• _Problem statement_
The records follow. Filter them to the lines that hold "color".

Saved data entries
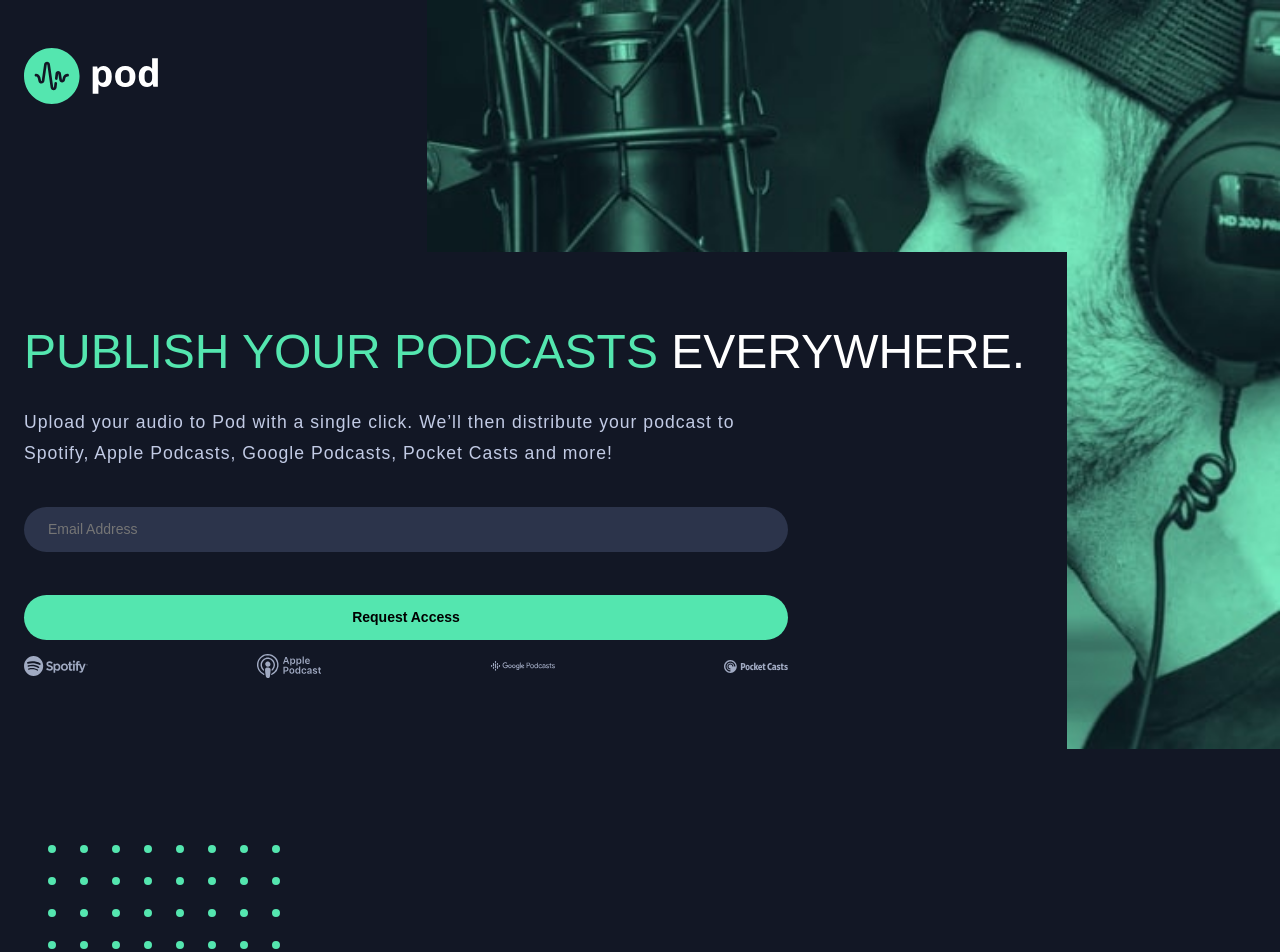
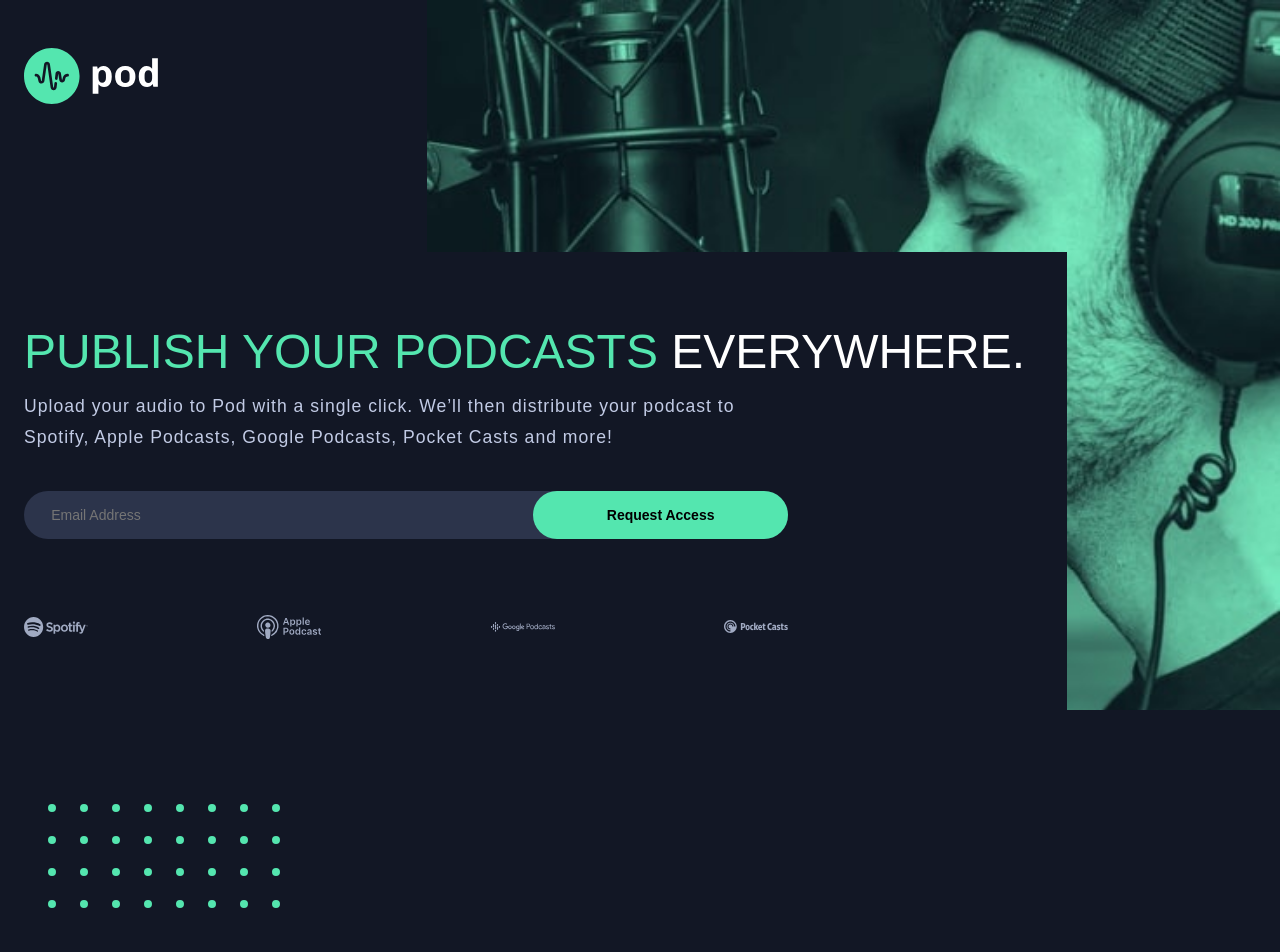
Before and after one commit to jchapar/pod_Request, a plain HTML site: page index.html in a window 1280 px wide. Drawn offline with Linux system fonts and the light colour scheme.

Commit message:
form styling done

```diff
--- a/scss/_design_system.scss
+++ b/scss/_design_system.scss
@@ -170,6 +170,7 @@ body {
         flex-direction: column;
         input {
           background-color: var(--clr-blue-dark);
+          color: #fff;
           font-size: 14px;
           padding: 0.75rem 1.5rem;
           border-radius: 2rem;
@@ -183,7 +184,6 @@ body {
           margin-bottom: 1rem;
           margin-left: 1.5rem;
           font-size: 0.8rem;
-          // display: none;
           opacity: 0;
 
           &.error {
--- a/scss/_media.scss
+++ b/scss/_media.scss
@@ -74,6 +74,29 @@
       .email-container {
         grid-column: 1 / 4;
         grid-row: 3 / 4;
+
+        #form {
+          display: grid;
+          grid-template-columns: repeat(3, 1fr);
+
+          input {
+            grid-column: 1 / 4;
+            grid-row: 1 / 2;
+            padding: 0.85rem 1.7rem;
+          }
+
+          small {
+            // display: block;
+            grid-column: 1 / 4;
+            grid-row: 2 / 3;
+          }
+
+          button {
+            grid-column: 3 / 4;
+            grid-row: 1 / 2;
+            display: inline-block;
+          }
+        }
       }
     }
   }
```
Also changed, not shown: dist/css/main.css.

• _Output of the exercise_
           background-color: var(--clr-blue-dark);
+          color: #fff;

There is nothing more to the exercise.